“Peter and John were going up to the temple at the hour of prayer, the ninth hour. And a man lame from birth was being carried, whom they laid daily at the gate of the temple that is called the Beautiful Gate to ask alms of those entering the temple. Seeing Peter and John about to go into the temple, he asked to receive alms. And Peter directed his gaze at him, as did John, and said, ‘Look at us.’ And he fixed his attention on them, expecting to receive something from them. But Peter said, ‘I have no silver and gold, but what I do have I give to you. In the name of Jesus Christ of Nazareth, rise up and walk!’ And he took him by the right hand and raised him up, and immediately his feet and ankles were made strong. And leaping up, he stood and began to walk, and entered the temple with them, walking and leaping and praising God. And all the people saw him walking and praising God and recognized him as the one who sat at the Beautiful Gate of the temple, asking for alms. And they were filled with wonder and amazement at what had happened to him.” [1]

The noted theologian, Thomas Aquinas, visited the Vatican to call on Pope Innocent II. The Pope was counting out a large sum of money at the time Aquinas visited. Seeing Aquinas, the Pope remarked, “You see, Thomas, the church need no longer say, ‘Silver and gold have I none.’” Aquinas responded, “True, Holy Father, but neither can she now say, ‘Rise up and walk.’” [2] That particular exchange occurred in the thirteenth century; it is now the twenty-first century. Churches in the west are rich, but they are not necessarily endued with spiritual power. In far too many of the churches in the western world, spirituality is reminiscent of the Pecos River at floodtide—a kilometer wide and ankle deep.

The text is treated allegorically in the message this day. The incident was real—Peter and John did heal a lame man at the Beautiful Gate of the Temple. They were accosted by the authorities because of their demonstration of power in the Name of the Risen Christ. They were threatened by the religious leaders. The lame man did reveal the mercy of the Saviour by walking and leaping in the sight of all that were present that day. However, as I read the account, I am struck by how the incident pictures contemporary church life. Join me in exploring the implications for modern Christians concerning what happened that day.

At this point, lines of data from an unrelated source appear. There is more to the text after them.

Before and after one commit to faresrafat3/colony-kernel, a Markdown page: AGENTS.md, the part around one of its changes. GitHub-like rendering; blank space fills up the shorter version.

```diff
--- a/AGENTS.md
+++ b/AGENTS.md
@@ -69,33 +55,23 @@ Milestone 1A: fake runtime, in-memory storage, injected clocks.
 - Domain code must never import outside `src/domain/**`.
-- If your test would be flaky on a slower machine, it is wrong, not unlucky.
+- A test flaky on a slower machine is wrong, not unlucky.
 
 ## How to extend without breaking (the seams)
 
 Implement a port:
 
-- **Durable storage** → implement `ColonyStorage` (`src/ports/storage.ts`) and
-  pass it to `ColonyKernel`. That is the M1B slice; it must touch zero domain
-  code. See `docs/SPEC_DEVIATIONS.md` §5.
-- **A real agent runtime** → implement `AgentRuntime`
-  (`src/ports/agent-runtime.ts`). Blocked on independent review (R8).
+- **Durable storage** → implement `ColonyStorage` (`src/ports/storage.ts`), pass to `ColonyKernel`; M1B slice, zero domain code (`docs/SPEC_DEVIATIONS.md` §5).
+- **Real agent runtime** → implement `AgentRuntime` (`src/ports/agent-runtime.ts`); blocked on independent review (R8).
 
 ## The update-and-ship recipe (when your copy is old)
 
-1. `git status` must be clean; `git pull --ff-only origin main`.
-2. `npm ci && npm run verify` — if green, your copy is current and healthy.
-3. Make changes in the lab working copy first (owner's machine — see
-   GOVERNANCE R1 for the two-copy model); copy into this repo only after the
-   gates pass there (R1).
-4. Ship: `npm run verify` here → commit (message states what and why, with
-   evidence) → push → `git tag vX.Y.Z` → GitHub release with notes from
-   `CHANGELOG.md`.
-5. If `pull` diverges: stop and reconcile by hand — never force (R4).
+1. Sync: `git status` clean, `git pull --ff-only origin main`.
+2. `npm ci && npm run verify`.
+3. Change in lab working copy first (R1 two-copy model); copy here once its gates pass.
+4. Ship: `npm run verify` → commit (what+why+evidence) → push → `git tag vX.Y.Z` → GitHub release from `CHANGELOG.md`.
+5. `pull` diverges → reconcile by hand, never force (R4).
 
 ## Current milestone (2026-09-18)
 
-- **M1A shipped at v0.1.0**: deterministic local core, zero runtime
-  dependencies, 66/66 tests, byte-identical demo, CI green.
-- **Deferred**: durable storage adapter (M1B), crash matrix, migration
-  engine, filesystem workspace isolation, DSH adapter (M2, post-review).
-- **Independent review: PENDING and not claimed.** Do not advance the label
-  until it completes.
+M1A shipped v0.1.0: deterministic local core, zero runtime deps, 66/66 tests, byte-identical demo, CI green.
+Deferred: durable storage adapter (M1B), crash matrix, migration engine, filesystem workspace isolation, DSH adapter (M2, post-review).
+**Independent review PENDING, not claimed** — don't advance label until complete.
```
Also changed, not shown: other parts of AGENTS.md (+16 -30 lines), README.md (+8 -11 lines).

A SICK CHURCH — The Temple in Jerusalem was the outward expression of Judaism; thus, it represented the Faith of the Jewish people. As such, it was somewhat akin to the church buildings that dot the land, being found in every community. These church buildings, many now empty or converted to secular uses, stand as silent witnesses to the faith of our fathers. They picture the indominable spirit that motivated our forebears to penetrate the wilderness, carving out a home in an inhospitable land. They are not unlike the Temple in the days following the first blush of the Faith. These church buildings are not the Faith, but they serve as testament to a vibrant, powerful Faith that once thrived in our land. Now, these decaying husks remind the few that gather in them of lost power and lost vision. People gathered in these monuments to the past bemoan how bad the world has become and hard it is to be Christian in this brave new world.

There is an obvious and significant observable difference between the Christians of that first century and the followers of Christ in this twenty-first century. Those earliest followers of the Master had no Internet, there were no computers—there wasn’t even electricity delivered to their homes! Obviously, there was no YouTube, no Google, no Twitter. Their sole means of communication was by voice at intimate distances or through written letters delivered by post at the pace of feet walking along Roman roads. These early assemblies were unable to televise worship services because there was no television, nor were there any radio broadcasts.

The first assemblies didn’t even have church buildings in which they could meet! Imagine! No padded pews or carpeted altars where penitents could kneel! One wonders how these followers of the Risen Saviour even managed to worship! When the congregants gathered, there were no praise bands, no worship teams, no electronic aids to ensure that the singers could be heard above the throbbing beat of the drums, no dancers waving flags. These earliest Christians could not travel to distant countries in a day or less via jet planes, and they had no motorized vehicles to carry them and their baggage to villages and cities far removed from their support base. Yet, against all odds, these first followers of the Master were charged with turning their world upside down [see ACTS 17:6]!

Copy Sermon to Clipboard with PRO Download Sermon with PRO
Talk about it...

Nobody has commented yet. Be the first!

Join the discussion